- [EXERCISE OBJECTIVE]
Identify all lines of the data containing the string "keypoints" and copy them.

- [INFORMATION SUPPLIED]
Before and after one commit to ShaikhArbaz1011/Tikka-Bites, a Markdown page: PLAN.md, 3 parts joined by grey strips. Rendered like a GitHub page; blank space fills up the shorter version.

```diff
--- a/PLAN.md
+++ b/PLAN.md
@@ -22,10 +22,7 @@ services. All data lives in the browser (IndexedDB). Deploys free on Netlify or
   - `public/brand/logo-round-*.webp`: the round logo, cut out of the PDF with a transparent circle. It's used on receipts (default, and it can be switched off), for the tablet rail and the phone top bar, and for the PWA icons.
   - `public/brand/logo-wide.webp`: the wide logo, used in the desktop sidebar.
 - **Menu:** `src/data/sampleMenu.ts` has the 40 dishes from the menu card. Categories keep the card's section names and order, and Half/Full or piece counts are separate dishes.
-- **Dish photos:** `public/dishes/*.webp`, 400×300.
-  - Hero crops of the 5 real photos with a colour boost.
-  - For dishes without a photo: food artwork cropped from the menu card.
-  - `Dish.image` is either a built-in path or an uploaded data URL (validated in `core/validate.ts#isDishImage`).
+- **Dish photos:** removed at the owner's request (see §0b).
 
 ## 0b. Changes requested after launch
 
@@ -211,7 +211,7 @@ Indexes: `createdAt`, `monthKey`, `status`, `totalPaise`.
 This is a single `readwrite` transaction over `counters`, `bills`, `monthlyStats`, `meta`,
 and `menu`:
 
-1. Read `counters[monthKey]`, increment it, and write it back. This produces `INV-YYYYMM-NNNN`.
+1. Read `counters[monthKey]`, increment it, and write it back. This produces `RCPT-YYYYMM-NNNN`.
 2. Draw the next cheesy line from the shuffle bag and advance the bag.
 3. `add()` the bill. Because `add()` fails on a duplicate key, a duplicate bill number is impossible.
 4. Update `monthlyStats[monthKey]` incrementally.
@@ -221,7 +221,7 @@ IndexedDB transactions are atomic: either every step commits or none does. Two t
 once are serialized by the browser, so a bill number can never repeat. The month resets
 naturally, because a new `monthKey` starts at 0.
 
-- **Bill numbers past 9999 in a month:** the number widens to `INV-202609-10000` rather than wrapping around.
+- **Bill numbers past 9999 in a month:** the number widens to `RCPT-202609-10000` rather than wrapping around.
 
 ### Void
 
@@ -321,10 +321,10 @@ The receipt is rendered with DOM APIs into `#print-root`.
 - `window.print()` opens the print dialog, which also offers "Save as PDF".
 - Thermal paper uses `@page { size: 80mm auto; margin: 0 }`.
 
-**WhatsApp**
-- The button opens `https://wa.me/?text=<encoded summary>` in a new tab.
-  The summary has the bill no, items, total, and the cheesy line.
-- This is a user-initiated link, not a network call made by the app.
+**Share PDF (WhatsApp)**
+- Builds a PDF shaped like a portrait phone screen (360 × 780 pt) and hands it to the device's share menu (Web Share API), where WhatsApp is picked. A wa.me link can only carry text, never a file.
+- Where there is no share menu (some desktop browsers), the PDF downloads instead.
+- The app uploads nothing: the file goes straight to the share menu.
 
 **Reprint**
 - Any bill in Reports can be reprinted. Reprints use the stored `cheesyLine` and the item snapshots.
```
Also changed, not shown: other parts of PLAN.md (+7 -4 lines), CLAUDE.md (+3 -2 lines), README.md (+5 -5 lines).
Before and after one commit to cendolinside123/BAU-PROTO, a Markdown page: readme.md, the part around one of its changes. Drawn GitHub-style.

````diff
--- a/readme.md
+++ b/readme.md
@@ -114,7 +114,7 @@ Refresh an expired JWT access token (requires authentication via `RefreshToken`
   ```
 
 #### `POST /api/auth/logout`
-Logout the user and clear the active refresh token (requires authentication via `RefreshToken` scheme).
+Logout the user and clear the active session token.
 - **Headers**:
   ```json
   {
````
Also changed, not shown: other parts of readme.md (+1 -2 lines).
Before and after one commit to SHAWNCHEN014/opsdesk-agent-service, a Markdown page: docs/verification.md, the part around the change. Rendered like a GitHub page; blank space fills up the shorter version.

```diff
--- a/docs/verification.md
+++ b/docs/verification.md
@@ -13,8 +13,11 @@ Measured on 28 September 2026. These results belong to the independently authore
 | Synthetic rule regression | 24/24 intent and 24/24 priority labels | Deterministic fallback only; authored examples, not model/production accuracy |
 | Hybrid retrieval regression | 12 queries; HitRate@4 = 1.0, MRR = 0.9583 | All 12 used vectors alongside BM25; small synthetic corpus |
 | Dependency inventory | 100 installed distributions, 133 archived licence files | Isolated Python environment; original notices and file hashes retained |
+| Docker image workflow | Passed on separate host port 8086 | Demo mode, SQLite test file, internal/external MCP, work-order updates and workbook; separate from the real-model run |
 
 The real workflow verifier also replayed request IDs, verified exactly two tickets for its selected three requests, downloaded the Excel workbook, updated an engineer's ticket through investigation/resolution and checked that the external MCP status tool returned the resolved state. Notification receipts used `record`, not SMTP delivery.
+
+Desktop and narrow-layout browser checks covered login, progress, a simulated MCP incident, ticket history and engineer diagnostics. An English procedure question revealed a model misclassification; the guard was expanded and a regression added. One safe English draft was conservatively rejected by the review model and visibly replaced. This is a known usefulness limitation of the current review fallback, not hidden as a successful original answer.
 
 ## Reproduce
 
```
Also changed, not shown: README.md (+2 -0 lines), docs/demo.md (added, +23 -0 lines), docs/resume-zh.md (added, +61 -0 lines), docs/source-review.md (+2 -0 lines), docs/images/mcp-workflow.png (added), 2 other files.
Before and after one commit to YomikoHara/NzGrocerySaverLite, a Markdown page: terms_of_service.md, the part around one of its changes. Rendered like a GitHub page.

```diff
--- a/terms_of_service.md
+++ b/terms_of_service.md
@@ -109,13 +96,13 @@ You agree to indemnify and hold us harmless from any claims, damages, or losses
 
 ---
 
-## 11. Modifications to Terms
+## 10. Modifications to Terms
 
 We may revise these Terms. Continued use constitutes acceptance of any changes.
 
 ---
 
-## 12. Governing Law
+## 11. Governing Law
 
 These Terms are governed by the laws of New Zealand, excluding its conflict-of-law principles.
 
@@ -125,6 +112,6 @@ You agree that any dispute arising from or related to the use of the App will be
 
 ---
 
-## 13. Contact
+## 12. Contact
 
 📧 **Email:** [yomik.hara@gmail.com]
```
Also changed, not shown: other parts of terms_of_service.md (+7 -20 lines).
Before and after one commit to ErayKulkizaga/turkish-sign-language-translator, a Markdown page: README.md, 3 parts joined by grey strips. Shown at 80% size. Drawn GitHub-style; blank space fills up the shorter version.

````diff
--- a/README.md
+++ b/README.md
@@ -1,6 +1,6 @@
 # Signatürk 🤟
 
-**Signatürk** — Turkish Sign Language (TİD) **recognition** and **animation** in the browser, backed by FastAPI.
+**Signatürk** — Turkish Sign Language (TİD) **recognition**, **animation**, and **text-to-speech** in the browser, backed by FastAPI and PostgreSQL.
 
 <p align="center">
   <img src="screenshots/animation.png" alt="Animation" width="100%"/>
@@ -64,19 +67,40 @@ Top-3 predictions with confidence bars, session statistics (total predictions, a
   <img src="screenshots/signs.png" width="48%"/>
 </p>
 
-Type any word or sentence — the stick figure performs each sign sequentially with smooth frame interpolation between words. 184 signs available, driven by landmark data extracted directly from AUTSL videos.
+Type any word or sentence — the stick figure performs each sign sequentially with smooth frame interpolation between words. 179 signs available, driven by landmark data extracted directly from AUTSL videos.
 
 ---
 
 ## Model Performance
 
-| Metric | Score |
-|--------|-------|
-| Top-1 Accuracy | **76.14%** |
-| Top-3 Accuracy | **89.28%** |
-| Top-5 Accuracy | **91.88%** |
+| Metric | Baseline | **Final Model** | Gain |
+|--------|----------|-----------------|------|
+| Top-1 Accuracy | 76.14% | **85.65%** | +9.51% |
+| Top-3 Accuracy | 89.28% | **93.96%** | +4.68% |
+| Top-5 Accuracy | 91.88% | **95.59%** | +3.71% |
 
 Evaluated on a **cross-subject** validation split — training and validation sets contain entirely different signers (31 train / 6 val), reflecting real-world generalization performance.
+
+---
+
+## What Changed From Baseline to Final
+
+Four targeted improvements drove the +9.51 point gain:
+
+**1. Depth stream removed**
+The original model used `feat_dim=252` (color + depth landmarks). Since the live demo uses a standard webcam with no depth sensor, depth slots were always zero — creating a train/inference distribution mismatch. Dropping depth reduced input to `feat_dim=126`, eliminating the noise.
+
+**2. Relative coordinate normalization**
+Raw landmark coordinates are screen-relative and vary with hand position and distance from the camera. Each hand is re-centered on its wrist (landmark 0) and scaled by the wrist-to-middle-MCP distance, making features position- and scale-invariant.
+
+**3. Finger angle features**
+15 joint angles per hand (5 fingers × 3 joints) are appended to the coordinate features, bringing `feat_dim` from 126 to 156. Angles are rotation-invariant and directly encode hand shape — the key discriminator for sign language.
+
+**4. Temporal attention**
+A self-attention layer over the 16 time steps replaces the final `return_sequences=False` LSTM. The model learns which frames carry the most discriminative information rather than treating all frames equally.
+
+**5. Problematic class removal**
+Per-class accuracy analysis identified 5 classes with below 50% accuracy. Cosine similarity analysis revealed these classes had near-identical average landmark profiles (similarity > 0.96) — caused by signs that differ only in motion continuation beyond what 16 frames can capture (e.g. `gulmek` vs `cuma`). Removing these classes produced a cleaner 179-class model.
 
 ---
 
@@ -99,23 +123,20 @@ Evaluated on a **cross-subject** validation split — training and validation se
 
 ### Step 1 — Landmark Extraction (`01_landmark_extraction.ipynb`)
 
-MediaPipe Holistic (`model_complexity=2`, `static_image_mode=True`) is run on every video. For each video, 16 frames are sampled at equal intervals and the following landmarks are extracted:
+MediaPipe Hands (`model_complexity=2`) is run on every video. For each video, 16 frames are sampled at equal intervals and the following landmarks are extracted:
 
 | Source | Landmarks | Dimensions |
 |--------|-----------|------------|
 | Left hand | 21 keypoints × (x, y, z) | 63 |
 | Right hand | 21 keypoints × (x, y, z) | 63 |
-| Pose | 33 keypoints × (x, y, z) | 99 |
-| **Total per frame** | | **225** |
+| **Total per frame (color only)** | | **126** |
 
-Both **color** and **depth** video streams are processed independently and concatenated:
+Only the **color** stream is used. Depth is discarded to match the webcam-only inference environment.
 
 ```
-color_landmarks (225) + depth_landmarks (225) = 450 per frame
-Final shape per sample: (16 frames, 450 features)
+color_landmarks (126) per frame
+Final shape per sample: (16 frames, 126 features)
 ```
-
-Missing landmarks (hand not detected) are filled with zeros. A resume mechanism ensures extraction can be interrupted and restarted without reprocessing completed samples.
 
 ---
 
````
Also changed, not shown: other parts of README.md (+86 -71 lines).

- [RESULT OF THIS TASK]
 | Left hand | 21 keypoints × (x, y, z) | 63 |
 | Right hand | 21 keypoints × (x, y, z) | 63 |
-| Pose | 33 keypoints × (x, y, z) | 99 |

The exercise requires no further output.